## Before-and-after change records
=-=-=-=-=
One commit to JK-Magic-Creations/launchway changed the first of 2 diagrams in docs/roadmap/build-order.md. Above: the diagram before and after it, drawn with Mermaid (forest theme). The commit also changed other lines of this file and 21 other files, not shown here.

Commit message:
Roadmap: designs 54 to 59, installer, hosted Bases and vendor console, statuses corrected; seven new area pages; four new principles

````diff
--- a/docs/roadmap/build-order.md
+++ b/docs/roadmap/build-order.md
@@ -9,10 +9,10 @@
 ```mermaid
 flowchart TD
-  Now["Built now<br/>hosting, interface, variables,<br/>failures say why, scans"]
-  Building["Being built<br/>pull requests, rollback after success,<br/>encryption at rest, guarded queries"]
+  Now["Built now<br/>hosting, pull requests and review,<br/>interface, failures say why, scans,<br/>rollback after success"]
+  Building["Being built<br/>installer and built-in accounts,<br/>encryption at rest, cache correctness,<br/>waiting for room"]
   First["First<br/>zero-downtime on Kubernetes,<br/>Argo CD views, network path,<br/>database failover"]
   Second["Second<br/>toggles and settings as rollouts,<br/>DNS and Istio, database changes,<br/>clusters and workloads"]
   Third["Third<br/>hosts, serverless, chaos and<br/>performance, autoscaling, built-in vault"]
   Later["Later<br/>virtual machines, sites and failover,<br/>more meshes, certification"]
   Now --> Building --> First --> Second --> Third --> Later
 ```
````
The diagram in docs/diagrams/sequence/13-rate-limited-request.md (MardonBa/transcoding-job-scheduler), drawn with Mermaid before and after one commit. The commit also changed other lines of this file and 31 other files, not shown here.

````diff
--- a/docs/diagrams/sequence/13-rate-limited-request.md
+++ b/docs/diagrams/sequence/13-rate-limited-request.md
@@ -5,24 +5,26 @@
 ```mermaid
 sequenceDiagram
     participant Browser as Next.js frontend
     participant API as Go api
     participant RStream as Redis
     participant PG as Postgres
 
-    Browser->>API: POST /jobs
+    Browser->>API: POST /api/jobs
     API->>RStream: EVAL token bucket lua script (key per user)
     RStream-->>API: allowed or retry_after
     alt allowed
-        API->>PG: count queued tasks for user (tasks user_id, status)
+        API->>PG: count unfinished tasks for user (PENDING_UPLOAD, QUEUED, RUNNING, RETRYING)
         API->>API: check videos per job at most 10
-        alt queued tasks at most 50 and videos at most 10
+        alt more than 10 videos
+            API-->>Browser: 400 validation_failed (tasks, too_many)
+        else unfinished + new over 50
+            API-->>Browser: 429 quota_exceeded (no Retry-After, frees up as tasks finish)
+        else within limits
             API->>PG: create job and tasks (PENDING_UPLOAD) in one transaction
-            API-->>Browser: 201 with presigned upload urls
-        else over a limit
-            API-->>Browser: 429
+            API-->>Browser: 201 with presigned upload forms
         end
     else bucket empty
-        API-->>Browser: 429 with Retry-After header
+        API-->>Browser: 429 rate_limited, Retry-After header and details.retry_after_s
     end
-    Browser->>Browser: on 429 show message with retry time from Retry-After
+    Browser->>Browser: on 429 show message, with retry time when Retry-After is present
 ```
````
=-=-=-=-=
## WHAT TO WORK ON
The data above should be reproduced in full, word for word.

## RESULT OF THE TASK
One commit to JK-Magic-Creations/launchway changed the first of 2 diagrams in docs/roadmap/build-order.md. Above: the diagram before and after it, drawn with Mermaid (forest theme). The commit also changed other lines of this file and 21 other files, not shown here.

Commit message:
Roadmap: designs 54 to 59, installer, hosted Bases and vendor console, statuses corrected; seven new area pages; four new principles

````diff
--- a/docs/roadmap/build-order.md
+++ b/docs/roadmap/build-order.md
@@ -9,10 +9,10 @@
 ```mermaid
 flowchart TD
-  Now["Built now<br/>hosting, interface, variables,<br/>failures say why, scans"]
-  Building["Being built<br/>pull requests, rollback after success,<br/>encryption at rest, guarded queries"]
+  Now["Built now<br/>hosting, pull requests and review,<br/>interface, failures say why, scans,<br/>rollback after success"]
+  Building["Being built<br/>installer and built-in accounts,<br/>encryption at rest, cache correctness,<br/>waiting for room"]
   First["First<br/>zero-downtime on Kubernetes,<br/>Argo CD views, network path,<br/>database failover"]
   Second["Second<br/>toggles and settings as rollouts,<br/>DNS and Istio, database changes,<br/>clusters and workloads"]
   Third["Third<br/>hosts, serverless, chaos and<br/>performance, autoscaling, built-in vault"]
   Later["Later<br/>virtual machines, sites and failover,<br/>more meshes, certification"]
   Now --> Building --> First --> Second --> Third --> Later
 ```
````
The diagram in docs/diagrams/sequence/13-rate-limited-request.md (MardonBa/transcoding-job-scheduler), drawn with Mermaid before and after one commit. The commit also changed other lines of this file and 31 other files, not shown here.

````diff
--- a/docs/diagrams/sequence/13-rate-limited-request.md
+++ b/docs/diagrams/sequence/13-rate-limited-request.md
@@ -5,24 +5,26 @@
 ```mermaid
 sequenceDiagram
     participant Browser as Next.js frontend
     participant API as Go api
     participant RStream as Redis
     participant PG as Postgres
 
-    Browser->>API: POST /jobs
+    Browser->>API: POST /api/jobs
     API->>RStream: EVAL token bucket lua script (key per user)
     RStream-->>API: allowed or retry_after
     alt allowed
-        API->>PG: count queued tasks for user (tasks user_id, status)
+        API->>PG: count unfinished tasks for user (PENDING_UPLOAD, QUEUED, RUNNING, RETRYING)
         API->>API: check videos per job at most 10
-        alt queued tasks at most 50 and videos at most 10
+        alt more than 10 videos
+            API-->>Browser: 400 validation_failed (tasks, too_many)
+        else unfinished + new over 50
+            API-->>Browser: 429 quota_exceeded (no Retry-After, frees up as tasks finish)
+        else within limits
             API->>PG: create job and tasks (PENDING_UPLOAD) in one transaction
-            API-->>Browser: 201 with presigned upload urls
-        else over a limit
-            API-->>Browser: 429
+            API-->>Browser: 201 with presigned upload forms
         end
     else bucket empty
-        API-->>Browser: 429 with Retry-After header
+        API-->>Browser: 429 rate_limited, Retry-After header and details.retry_after_s
     end
-    Browser->>Browser: on 429 show message with retry time from Retry-After
+    Browser->>Browser: on 429 show message, with retry time when Retry-After is present
 ```
````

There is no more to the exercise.